When a system is so complex, that it defeats HMRC’s own online system and they resort to asking you to submit your return on paper, alarm bells should be ringing.
Graham Buckell, Bates Weston tax partner, sheds some light on the complex interactions between allowances and bands.
The personal tax system has become mind numbingly complex over the last few years.
- Different tax rates for dividends
- Dividend allowance (£5,000 due to drop to £2,000 with effect from 6/4/18)
- Personal savings allowance (£1,000 for basic rate taxpayers, £500 for higher rate taxpayers and nil for additional rate taxpayers)
- Starting rate for savings (nil or £5,000 depending on other income)
- Withdrawal of personal allowance for income over £100,000
- Transfer of 10% of unused personal allowance to a spouse provided the transferee is a basic rate taxpayer
- Different rates and bands for Scottish taxpayers
The interaction of these has led to errors in HMRC’s own system for calculating tax liabilities causing the rejection of returns submitted online with the solution being to submit on paper!!!
Labels are unhelpful too. The dividend allowance and the personal savings allowance are not actually allowances at all but are bands of income within which no tax is paid. Thus, for example, it is possible for a taxpayer to be paying no higher rate tax but still be a higher rate taxpayer for the purposes of the lower personal savings allowance and ineligibility for a transfer of personal allowances. Remember that, if a taxpayer is caught in this trap, a gift aid contribution carried back to the previous year can pull him back into the basic rate band.
An example of where HMRC’s own system fell over is based on the principle that one can choose to allocate the personal allowance as one wishes. Clearly the idea is to set it against income that is taxed at a higher rate which normally means non-dividend income in priority to dividend income. But this is not correct in all circumstances due to the fact that the dividend allowance is a nil band – not an allowance.
The idea is to allocate personal allowance to non-savings income to reduce it to the basic rate band limit (£33,500 in 2017/18) with the balance against dividends. By doing this the £5,000 nil band for dividends saves tax at 32.5% rather than at 7.5% as the following example illustrates.
The maximum saving that can be achieved is £625 (£5,000 x (32.5%-20%)). In the example this saving is offset by pushing income from 7.5% to 20%. Thus the maximum saving is achieved with non-savings income of £40,000 with some saving between £35,000 and £45,000.

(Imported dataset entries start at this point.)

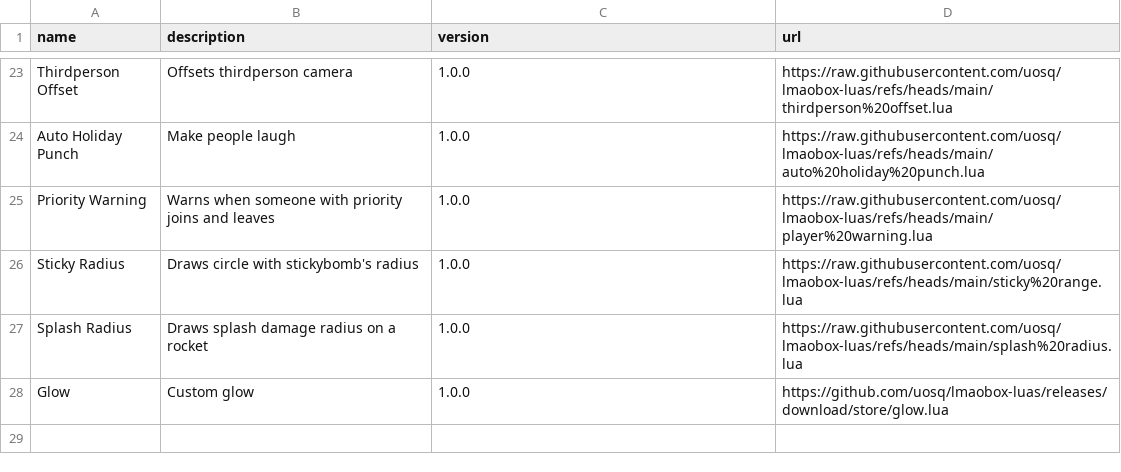
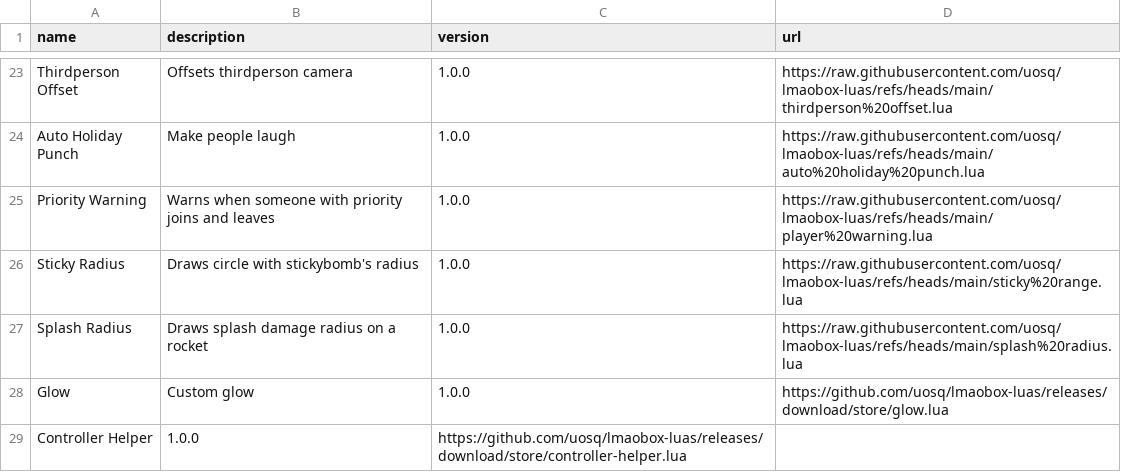
Before and after one commit to uosq/lua, a CSV file: repo.csv, drawn as a sheet; only a part is shown, gaps mark what is left out.

Commit message:
Add controller helper

```diff
--- a/repo.csv
+++ b/repo.csv
@@ -28 +28,2 @@ Splash Radius;Draws splash damage radius on a rocket;1.0.0;https://raw.githubuse
 Glow;Custom glow;1.0.0;https://github.com/uosq/lmaobox-luas/releases/download/store/glow.lua
+Controller Helper;1.0.0;https://github.com/uosq/lmaobox-luas/releases/download/store/controller-helper.lua
```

In 2018/19 the maximum saving will reduce to £250 (£2,000 x (32.5%-20%)) achieved with non-savings income of £44,350 (with the range being £42.350 to £46,350).